### Material for the task

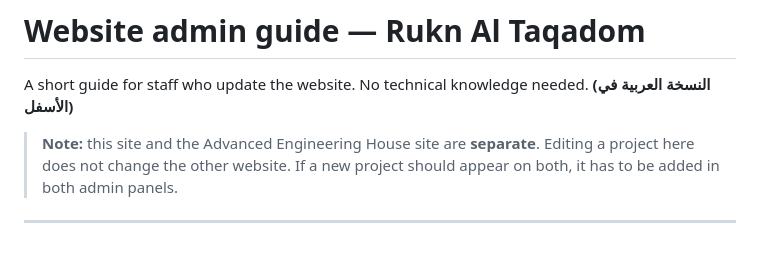
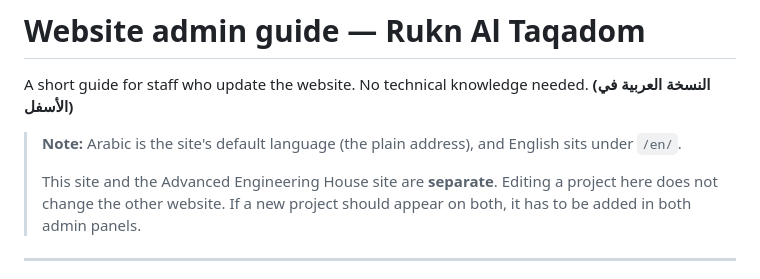
Before and after one commit to Hashemcode/rukn-al-taqadom, a Markdown page: ADMIN-GUIDE.md, the part around the change. Drawn GitHub-style; blank space fills up the shorter version.

```diff
--- a/ADMIN-GUIDE.md
+++ b/ADMIN-GUIDE.md
@@ -3,7 +3,9 @@
 A short guide for staff who update the website. No technical knowledge needed.
 **(النسخة العربية في الأسفل)**
 
-> **Note:** this site and the Advanced Engineering House site are **separate**. Editing a project
+> **Note:** Arabic is the site's default language (the plain address), and English sits under `/en/`.
+>
+> This site and the Advanced Engineering House site are **separate**. Editing a project
 > here does not change the other website. If a new project should appear on both, it has to be
 > added in both admin panels.
 
```
Also changed, not shown: README.md (+10 -3 lines).
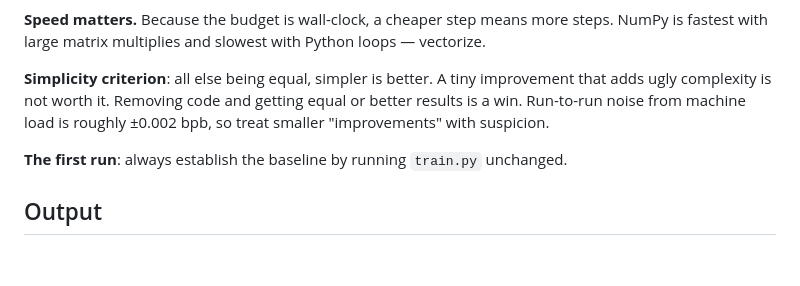
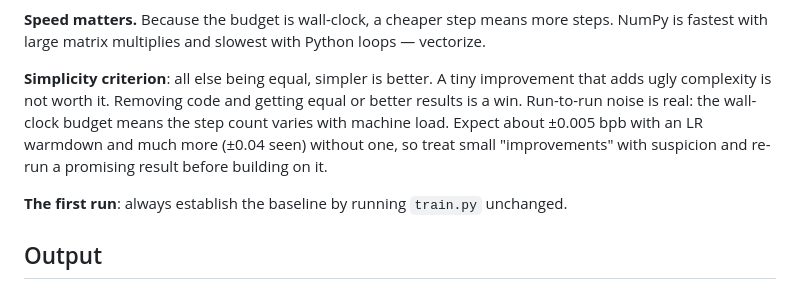
Before and after one commit to mikevw2/mikevw2, a Markdown page: autoresearch-ipad/program.md, the part around the change. Drawn GitHub-style; blank space fills up the shorter version.

Commit message:
Correct the run-to-run noise estimate in autoresearch-ipad docs
Measured on reruns of identical code: ~0.005 bpb with an LR warmdown,
~0.04 bpb with the constant-LR baseline.

Co-Authored-By: Claude Opus 5.5 <noreply@anthropic.com>
Claude-Session: https://claude.ai/code/session_01Umubp98gctrGFjCfHJAXQ7

```diff
--- a/autoresearch-ipad/program.md
+++ b/autoresearch-ipad/program.md
@@ -55,8 +55,10 @@ NumPy is fastest with large matrix multiplies and slowest with Python loops —
 
 **Simplicity criterion**: all else being equal, simpler is better. A tiny improvement
 that adds ugly complexity is not worth it. Removing code and getting equal or better
-results is a win. Run-to-run noise from machine load is roughly ±0.002 bpb, so treat
-smaller "improvements" with suspicion.
+results is a win. Run-to-run noise is real: the wall-clock budget means the step count
+varies with machine load. Expect about ±0.005 bpb with an LR warmdown and much more
+(±0.04 seen) without one, so treat small "improvements" with suspicion and re-run a
+promising result before building on it.
 
 **The first run**: always establish the baseline by running `train.py` unchanged.
 
```
Also changed, not shown: autoresearch-ipad/README.md (+1 -1 lines).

######

> **Work task**:
The answer consists of every line above in which the word "noise" occurs.

> **Solution**:
Correct the run-to-run noise estimate in autoresearch-ipad docs
-results is a win. Run-to-run noise from machine load is roughly ±0.002 bpb, so treat
+results is a win. Run-to-run noise is real: the wall-clock budget means the step count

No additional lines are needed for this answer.